The three basic values are automatically calculated by most project management software products. The project status indicators can be calculated from the basic values with a limited amount of data manipulation. All the utilities discussed have been employed in order to demonstrate their use. In practice, a subset may suffice, depending on the reporting requirements or the project manager's preference in collecting the information.
This case study provided a simplified scenario where only the high-level tasks have been considered. In practice, a project consists of many more work packages, execution of which need to be properly controlled. The more complex the project, the more useful the automated quantitative methods become.

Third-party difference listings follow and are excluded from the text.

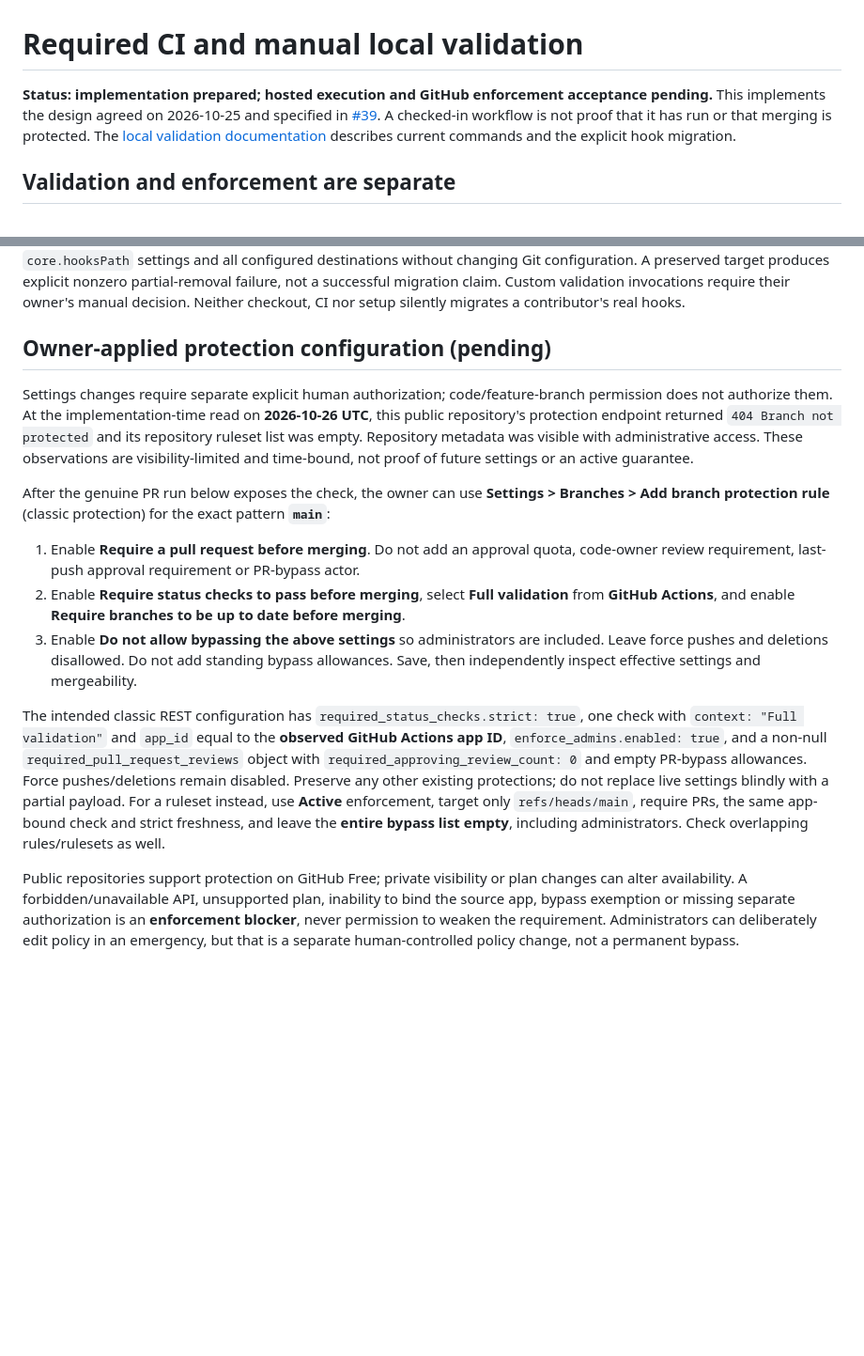
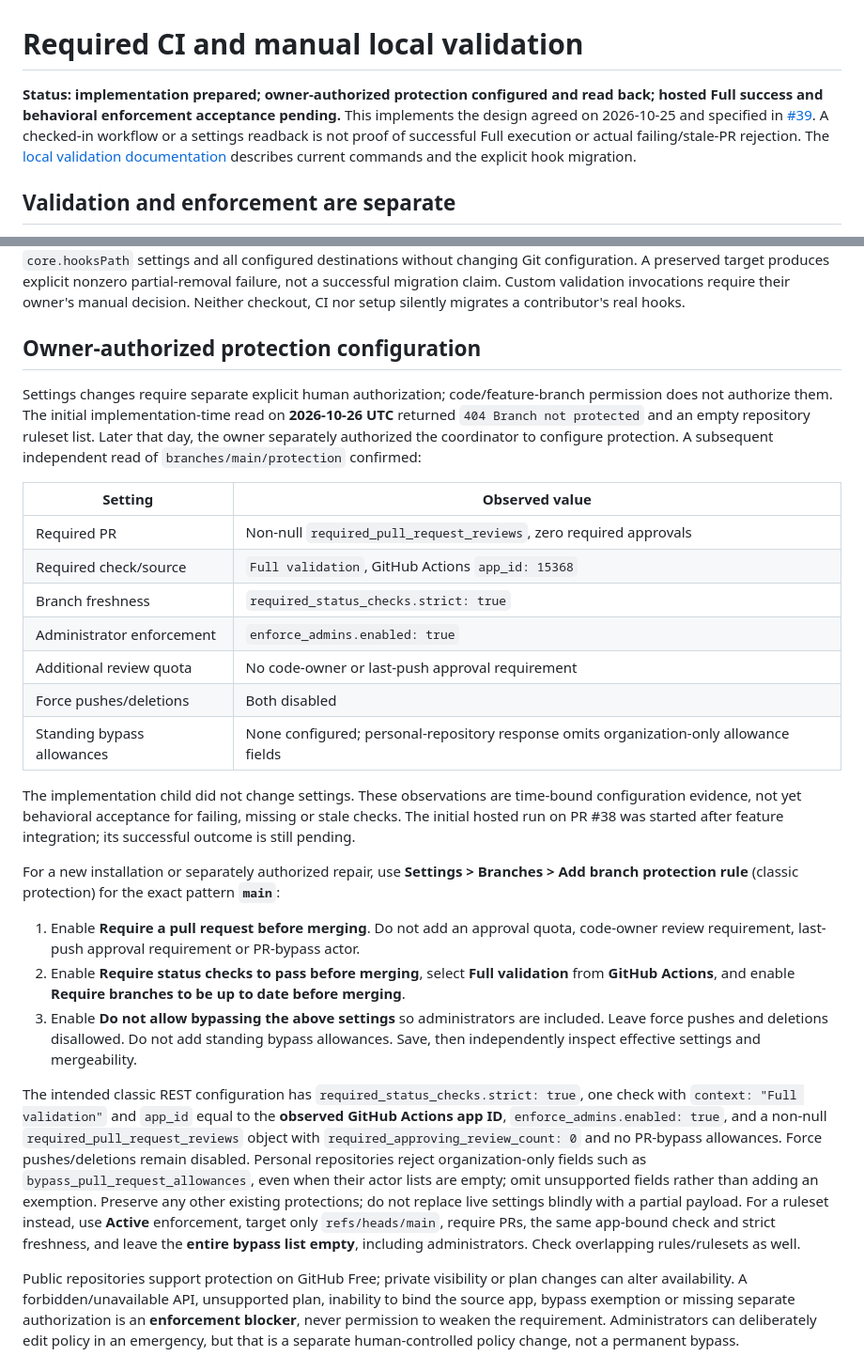
Before and after one commit to geevensingh/trmnl-calendar, a Markdown page: docs/ci-validation-design.md, 2 parts joined by grey strips. Shown at 94% size. Rendered like a GitHub page; blank space fills up the shorter version.

Commit message:
Record authorized main protection configuration separately from acceptance
Document the independently read-back required PR, app-bound Full check, strict freshness and administrator enforcement; retain hosted and behavioral acceptance gates.

Co-authored-by: Copilot App <223556219+Copilot@users.noreply.github.com>

```diff
--- a/docs/ci-validation-design.md
+++ b/docs/ci-validation-design.md
@@ -1,6 +1,6 @@
 # Required CI and manual local validation
 
-**Status: implementation prepared; hosted execution and GitHub enforcement acceptance pending.** This implements the design agreed on 2026-10-25 and specified in [#39](https://github.com/geevensingh/trmnl-calendar/issues/39). A checked-in workflow is not proof that it has run or that merging is protected. The [local validation documentation](../README.md#local-validation) describes current commands and the explicit hook migration.
+**Status: implementation prepared; owner-authorized protection configured and read back; hosted Full success and behavioral enforcement acceptance pending.** This implements the design agreed on 2026-10-25 and specified in [#39](https://github.com/geevensingh/trmnl-calendar/issues/39). A checked-in workflow or a settings readback is not proof of successful Full execution or actual failing/stale-PR rejection. The [local validation documentation](../README.md#local-validation) describes current commands and the explicit hook migration.
 
 ## Validation and enforcement are separate
 
@@ -37,17 +37,29 @@ Coordinate with linked-worktree users, then run from a checkout containing this
 
 Status is read-only. Removal recognizes only exact historical generated v1 bytes and is repeatable when hooks are absent. It removes unchanged hooks from Git's **common default hooks directory**, affecting every linked worktree using that directory, including older branches. It preserves foreign/edited hooks, unrelated files, linked entries/directories, effective `core.hooksPath` settings and all configured destinations without changing Git configuration. A preserved target produces explicit nonzero partial-removal failure, not a successful migration claim. Custom validation invocations require their owner's manual decision. Neither checkout, CI nor setup silently migrates a contributor's real hooks.
 
-## Owner-applied protection configuration (pending)
+## Owner-authorized protection configuration
 
-Settings changes require separate explicit human authorization; code/feature-branch permission does not authorize them. At the implementation-time read on **2026-10-26 UTC**, this public repository's protection endpoint returned `404 Branch not protected` and its repository ruleset list was empty. Repository metadata was visible with administrative access. These observations are visibility-limited and time-bound, not proof of future settings or an active guarantee.
+Settings changes require separate explicit human authorization; code/feature-branch permission does not authorize them. The initial implementation-time read on **2026-10-26 UTC** returned `404 Branch not protected` and an empty repository ruleset list. Later that day, the owner separately authorized the coordinator to configure protection. A subsequent independent read of `branches/main/protection` confirmed:
 
-After the genuine PR run below exposes the check, the owner can use **Settings > Branches > Add branch protection rule** (classic protection) for the exact pattern **`main`**:
+| Setting | Observed value |
+| --- | --- |
+| Required PR | Non-null `required_pull_request_reviews`, zero required approvals |
+| Required check/source | `Full validation`, GitHub Actions `app_id: 15368` |
+| Branch freshness | `required_status_checks.strict: true` |
+| Administrator enforcement | `enforce_admins.enabled: true` |
+| Additional review quota | No code-owner or last-push approval requirement |
+| Force pushes/deletions | Both disabled |
+| Standing bypass allowances | None configured; personal-repository response omits organization-only allowance fields |
+
+The implementation child did not change settings. These observations are time-bound configuration evidence, not yet behavioral acceptance for failing, missing or stale checks. The initial hosted run on PR #38 was started after feature integration; its successful outcome is still pending.
+
+For a new installation or separately authorized repair, use **Settings > Branches > Add branch protection rule** (classic protection) for the exact pattern **`main`**:
 
 1. Enable **Require a pull request before merging**. Do not add an approval quota, code-owner review requirement, last-push approval requirement or PR-bypass actor.
 2. Enable **Require status checks to pass before merging**, select **Full validation** from **GitHub Actions**, and enable **Require branches to be up to date before merging**.
 3. Enable **Do not allow bypassing the above settings** so administrators are included. Leave force pushes and deletions disallowed. Do not add standing bypass allowances. Save, then independently inspect effective settings and mergeability.
 
-The intended classic REST configuration has `required_status_checks.strict: true`, one check with `context: "Full validation"` and `app_id` equal to the **observed GitHub Actions app ID**, `enforce_admins.enabled: true`, and a non-null `required_pull_request_reviews` object with `required_approving_review_count: 0` and empty PR-bypass allowances. Force pushes/deletions remain disabled. Preserve any other existing protections; do not replace live settings blindly with a partial payload. For a ruleset instead, use **Active** enforcement, target only `refs/heads/main`, require PRs, the same app-bound check and strict freshness, and leave the **entire bypass list empty**, including administrators. Check overlapping rules/rulesets as well.
+The intended classic REST configuration has `required_status_checks.strict: true`, one check with `context: "Full validation"` and `app_id` equal to the **observed GitHub Actions app ID**, `enforce_admins.enabled: true`, and a non-null `required_pull_request_reviews` object with `required_approving_review_count: 0` and no PR-bypass allowances. Force pushes/deletions remain disabled. Personal repositories reject organization-only fields such as `bypass_pull_request_allowances`, even when their actor lists are empty; omit unsupported fields rather than adding an exemption. Preserve any other existing protections; do not replace live settings blindly with a partial payload. For a ruleset instead, use **Active** enforcement, target only `refs/heads/main`, require PRs, the same app-bound check and strict freshness, and leave the **entire bypass list empty**, including administrators. Check overlapping rules/rulesets as well.
 
 Public repositories support protection on GitHub Free; private visibility or plan changes can alter availability. A forbidden/unavailable API, unsupported plan, inability to bind the source app, bypass exemption or missing separate authorization is an **enforcement blocker**, never permission to weaken the requirement. Administrators can deliberately edit policy in an emergency, but that is a separate human-controlled policy change, not a permanent bypass.
 
```
Also changed, not shown: README.md (+1 -1 lines).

After reviewing the utilities used to track project performance, this case study applied them to project data in order to assess the performance at different stages. The quantitative results confirmed the initial difficult situation described by the project manager, as well as the improvements achieved after corrective action was taken.
The calculations necessary to derive the indicators may be automated using modern project management software. By recording the Earned Value and the Actuals on a regular basis, the information received from the use of the Earned Value Analysis for project tracking will prove invaluable for project success. ▪
Zeev Barr, PMP, is a project manager with Motorola Canada, managing mobile radio and SCADA projects. He is a Professsional Engineer with expertise in telecommunications, mainly in the public safety and utility markets.
Resources on Earned Value
Barr, Zeev. 1996. A Note on Schedule Variance Expressed as Percentage. Project Management Journal (September), Letter to the Editor, 3.
Duncan, William R. 1996. A Guide to the Project Management Body of Knowledge, 81, 109, Glossary. Upper Darby, PA: Project Management Institute.
Fleming, Quentin W., and Koppelman, Joel M. 1995. Taking Step Four With Earned Value: Establish the Project Baseline. PM Network (May), 26–29.
Fleming, Quentin W., and Koppelman, Joel M. 1996a. Forecasting the Final Cost and Schedule Results. PM Network (January), 13–18.
Fleming, Quentin W., and Koppelman, Joel M. 1996b. The Earned Value Body of Knowledge. PM Network (May), 11–15.
Ingram, Tom. 1995. Client/Server, Imaging and Earned Value: A Success Story, Part II: The Consultant's Perspective. PM Network (December), 21–25.
Wilkens, Tammo. 1996. Earned Value: How to Measure? PM Network (April), Letter to the Editor, 4–5.
PM Network • December 1996